Our dad sacrificed time with us to put food on the table. Our mom was a high school dropout who later earned her GED and a college degree. Our story was the norm for many in our community.

My brother and I had the exact same opportunities growing up; however, we made very different choices. I immersed myself in school, volunteer activities and Boy Scouts. My brother hung out downtown. As we continued to spiral down our separate paths, I found myself in college and then the Air Force. My brother found himself in prison for the better part of 17 years.

What was the difference? We had the same upbringing, the same opportunities. We were raised on the same values by the same parents. The difference: our choices.

My brother made bad choices, which led to less than desirable opportunities. Rather than course correct early in life, he continued to make bad choices. Doors closed, and he was held accountable for his actions.

As Brown stated, the decisions of my brother’s past were scripting his present. He no longer had great opportunities, or even good opportunities, in front of him.

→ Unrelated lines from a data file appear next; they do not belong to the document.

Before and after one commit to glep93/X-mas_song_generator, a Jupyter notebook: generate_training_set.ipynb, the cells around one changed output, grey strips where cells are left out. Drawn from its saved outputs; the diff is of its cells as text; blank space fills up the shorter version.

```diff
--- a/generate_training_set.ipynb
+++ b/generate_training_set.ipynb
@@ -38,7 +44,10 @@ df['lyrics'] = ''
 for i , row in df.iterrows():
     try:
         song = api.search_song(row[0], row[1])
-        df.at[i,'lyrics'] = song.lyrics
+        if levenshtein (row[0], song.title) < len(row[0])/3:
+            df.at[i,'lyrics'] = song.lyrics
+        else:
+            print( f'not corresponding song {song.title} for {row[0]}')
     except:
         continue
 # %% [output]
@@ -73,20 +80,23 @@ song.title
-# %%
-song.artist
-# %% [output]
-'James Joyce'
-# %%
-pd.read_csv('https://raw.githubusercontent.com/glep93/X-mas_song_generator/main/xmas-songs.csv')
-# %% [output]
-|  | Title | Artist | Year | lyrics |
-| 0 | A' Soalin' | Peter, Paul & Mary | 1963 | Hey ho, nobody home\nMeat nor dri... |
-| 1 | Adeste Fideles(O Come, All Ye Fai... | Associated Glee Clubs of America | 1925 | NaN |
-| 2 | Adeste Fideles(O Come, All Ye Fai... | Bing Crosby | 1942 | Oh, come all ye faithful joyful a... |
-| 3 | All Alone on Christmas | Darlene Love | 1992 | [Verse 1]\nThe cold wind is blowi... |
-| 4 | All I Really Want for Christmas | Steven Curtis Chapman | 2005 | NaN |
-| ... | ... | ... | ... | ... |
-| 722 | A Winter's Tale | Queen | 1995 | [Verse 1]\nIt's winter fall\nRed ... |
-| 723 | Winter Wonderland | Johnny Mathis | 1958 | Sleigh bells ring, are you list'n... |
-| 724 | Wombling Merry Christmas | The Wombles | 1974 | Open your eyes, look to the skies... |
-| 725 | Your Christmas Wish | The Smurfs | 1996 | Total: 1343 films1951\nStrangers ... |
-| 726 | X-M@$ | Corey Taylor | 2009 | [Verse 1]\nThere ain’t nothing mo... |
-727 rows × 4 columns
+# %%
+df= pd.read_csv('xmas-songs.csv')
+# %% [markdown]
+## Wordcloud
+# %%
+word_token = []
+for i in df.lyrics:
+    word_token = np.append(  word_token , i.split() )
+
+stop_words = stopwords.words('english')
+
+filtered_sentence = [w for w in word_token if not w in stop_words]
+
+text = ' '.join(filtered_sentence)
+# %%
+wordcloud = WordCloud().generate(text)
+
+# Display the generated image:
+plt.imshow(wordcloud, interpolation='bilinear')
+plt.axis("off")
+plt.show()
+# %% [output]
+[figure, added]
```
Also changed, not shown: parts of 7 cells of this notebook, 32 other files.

My path was very different. I am not saying I made the right choice every time, but when I did make a bad choice, I corrected the issue immediately, learned and moved on to the next opportunity.

I am happy to say that my brother is starting to make smart choices. He has been clean for several years and has a solid job in construction. He is finally capitalizing on his opportunities although his road ahead is not easy.

When presented with your next opportunity, what are you going to do? The choice you make is a function of your character and is grounded in your experience. Leaders will present you plenty of opportunities as well as mentor and develop you along the way. However, only you can decide what choice you will make.

As you go forward, I challenge you to view things through a slightly modified version of Brown’s quote. Rather than “[T]he decisions of our past are the architects of our present,” I want you to approach each opportunity with the mindset that the decisions of the present are the architect of your future. Make the right choice and start writing your future.